PhysOrg has an article on a paper suggesting high-fructose corn syrup could be a factor in bee colony collapse disorder - Researchers find high-fructose corn syrup may be tied to worldwide collapse of bee colonies.
Since approximately 2006, groups that manage commercial honeybee colonies have been reporting what has become known as colony collapse disorder—whole colonies of bees simply died, of no apparent cause. As time has passed, the disorder has been reported at sites all across the world, even as scientists have been racing to find the cause, and a possible cure. To date, most evidence has implicated pesticides used to kill other insects such as mites. In this new effort, the researchers have found evidence to suggest the real culprit might be high-fructose corn syrup, which beekeepers have been feeding bees as their natural staple, honey, has been taken away from them.
Commercial honeybee enterprises began feeding bees high-fructose corn syrup back in the 70's after research was conducted that indicated that doing so was safe. Since that time, new pesticides have been developed and put into use and over time it appears the bees' immunity response to such compounds may have become compromised.
The researchers aren't suggesting that high-fructose corn syrup is itself toxic to bees, instead, they say their findings indicate that by eating the replacement food instead of honey, the bees are not being exposed to other chemicals that help the bees fight off toxins, such as those found in pesticides.

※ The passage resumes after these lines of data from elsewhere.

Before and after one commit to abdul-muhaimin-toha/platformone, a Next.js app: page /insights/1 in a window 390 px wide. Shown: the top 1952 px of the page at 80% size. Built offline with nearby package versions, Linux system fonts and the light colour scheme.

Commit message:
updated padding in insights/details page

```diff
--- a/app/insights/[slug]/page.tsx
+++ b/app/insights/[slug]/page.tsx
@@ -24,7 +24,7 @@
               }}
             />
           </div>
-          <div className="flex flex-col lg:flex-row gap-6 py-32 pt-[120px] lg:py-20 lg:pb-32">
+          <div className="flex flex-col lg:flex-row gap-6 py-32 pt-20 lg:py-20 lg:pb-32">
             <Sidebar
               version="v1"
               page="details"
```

Specifically, they found that when bees are exposed to the enzyme p-coumaric, their immune system appears stronger—it turns on detoxification genes. P-coumaric is found in pollen walls, not nectar, and makes its way into honey inadvertently via sticking to the legs of bees as they visit flowers. Similarly, the team discovered other compounds found in poplar sap that appear to do much the same thing. It all together adds up to a diet that helps bees fight off toxins, the researchers report. Taking away the honey to sell it, and feeding the bees high-fructose corn syrup instead, they claim, compromises their immune systems, making them more vulnerable to the toxins that are meant to kill other bugs.

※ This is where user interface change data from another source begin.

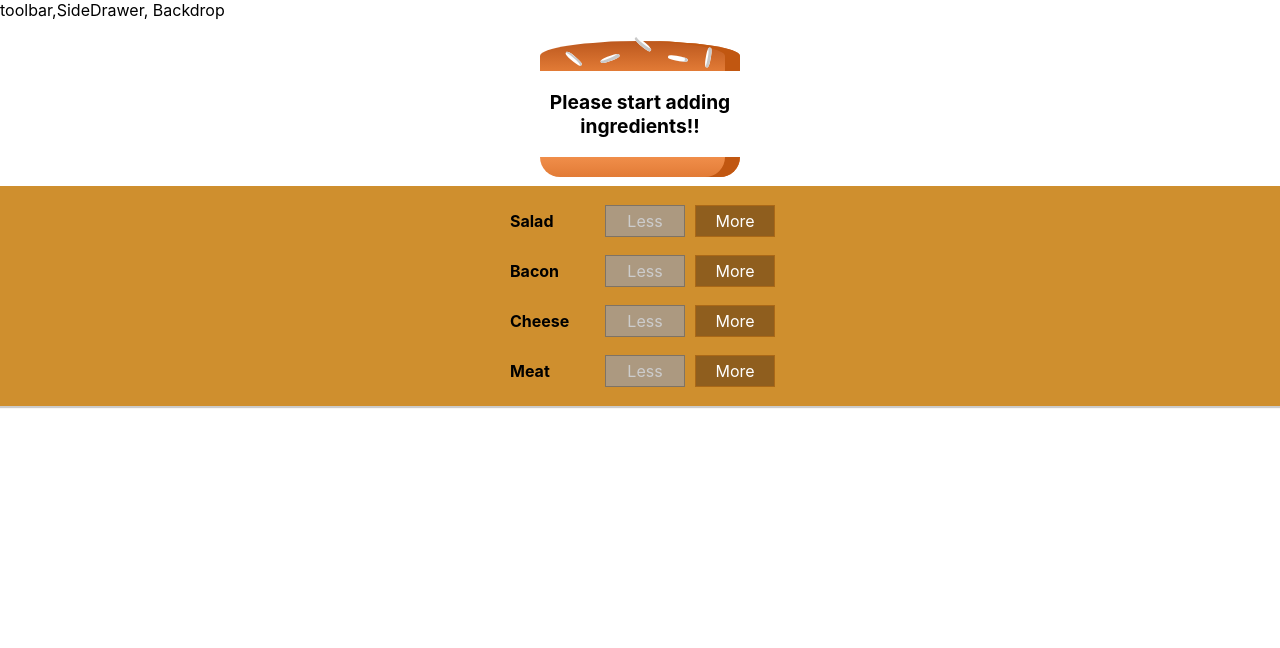
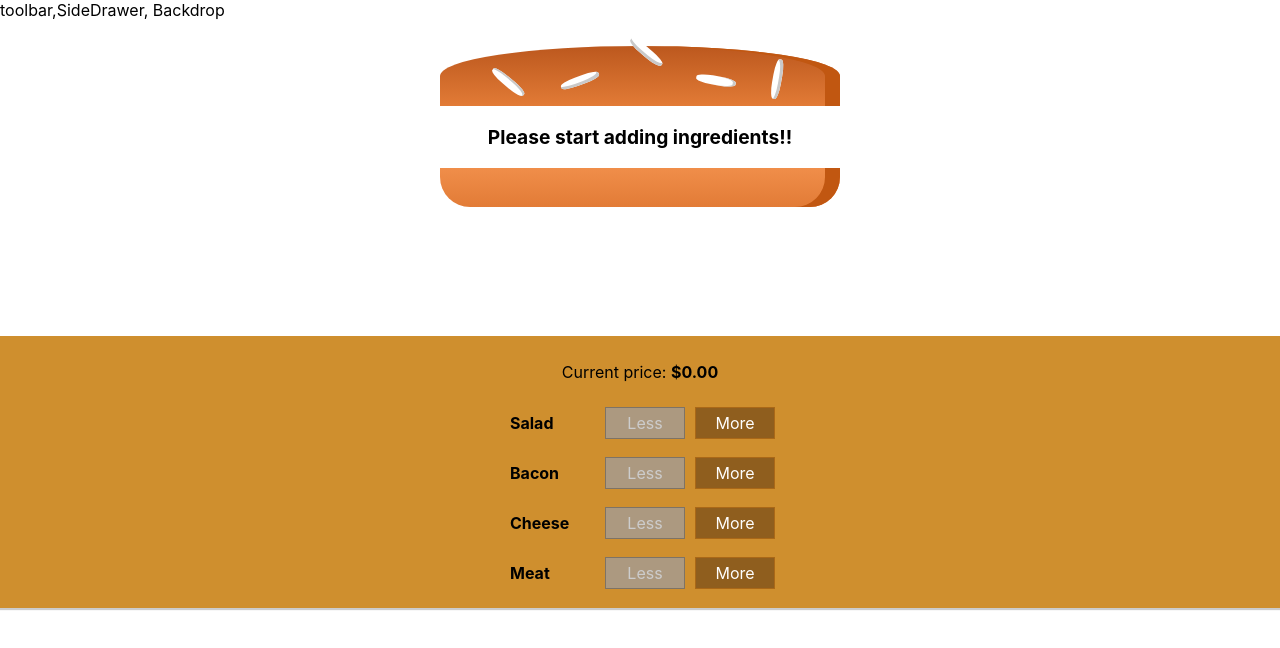
Before and after one commit to julianestefan/Burger-builder, a React (Create React App) app: page / in a window 1280 px wide. Shown: the top 648 px of the page. Built offline with nearby package versions, Linux system fonts and the light colour scheme.

Commit message:
Changed media query to better display in desktop and added price to the burgerbuilder controls.

```diff
--- a/src/components/Burger/BuildControls/BuildControls.js
+++ b/src/components/Burger/BuildControls/BuildControls.js
@@ -11,6 +11,7 @@
 
 const buildControls = (props) =>(
     <div className = {styles.BuildControls}>
+        <p> Current price: <strong> ${props.price.toFixed(2)} </strong>  </p>
         {controls.map( ctrl =>(
             <BuildControl
                 label= {ctrl.label}
--- a/src/components/Burger/Burger.module.css
+++ b/src/components/Burger/Burger.module.css
@@ -11,28 +11,28 @@
 
 @media (min-width: 1000px) and (min-height: 700px){
     .Burger{
-        width: 700px;
+        width: 80%;
         height: 600px;
     }
 }
 
 @media (min-width: 500px) and (min-height: 401px){
     .Burger{
-        width: 450px;
+        width: 80%;
         height: 400px;
     }
 }
 
 @media (min-width: 500px) and (min-height: 400px){
     .Burger{
-        width: 350px;
+        width: 80%;
         height: 300px;
     }
 }
 
 @media (min-width: 350px) and (min-height: 250px){
     .Burger{
-        width: 250px;
-        height: 150px;
+        width: 500px;
+        height: 300px;
     }
 }
--- a/src/containers/BurgerBuilder/BurgerBuilder.js
+++ b/src/containers/BurgerBuilder/BurgerBuilder.js
@@ -69,6 +69,7 @@
                     ingredientAdded = {this.addIngredientHandler}
                     ingredientRemoved = {this.removeIngredientHandler}
                     disabled = { disabledInfo}
+                    price = {this.state.totalPrice}
                 />
             </>
         );
```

TreeHugger reports that the EU is testing if pesticides are to blame for bee population declines by banning suspected pesticides - Europe votes for 2-year ban on pesticides suspected in bee deaths.
British politicians may have sided with the insecticide lobby, but that hasn't prevented European campaigners from celebrating a major victory in the fight to save bees this week. As reported in the Independent, European politicians have just voted for a two-year precautionary ban on the use of neonicotinoid pesticides on flowering crops attractive to bees:Four nations abstained from the moratorium, which will restrict the use of imidacloprid and clothianidin, made by Germany's Bayer, and thiamethoxam, made by the Swiss company, Syngenta. The ban on use on flowering crops will remain in place throughout the EU for two years unless compelling scientific evidence to the contrary becomes available.More than 30 separate scientific studies have found a link between the neonicotinoids, which attack insects' nerve systems, and falling bee numbers. The proposal by European Commission - the EU's legislative body - to ban the insecticides was based on a study by the European Food Safety Authority, which found in January that the pesticides did pose a risk to bees' health.
As mentioned in the Independent article, the vote comes on the back of several studies linking bee deaths to neonicotinoid seed insecticide exposure, including a number that showed non-lethal doses increasing bees' vulnerability to other health threats like the nosema parasite.
With Bayer CropScience already on a charm offensive in relation to the beekeeping community, and even handing out "free seeds for bees" with its neonicotinoid products, it comes as no surprise that insecticide makers are less than happy about the decision. A spokesperson for Bayer previously slammed the European Commission's proposed ban as "draconian", while Luke Gibbs, Syngenta's head of corporate affairs for North Europe told the Independent that he was concerned it would overshadow the "real" reasons for bee declines, namely disease, viruses and loss of habitat and nutrition.
The proof now, of course, will be in the pudding. Will the EU ban, which is expected to be fully implemented by December, result in a recovery of bee populations or at least a slowing of their losses?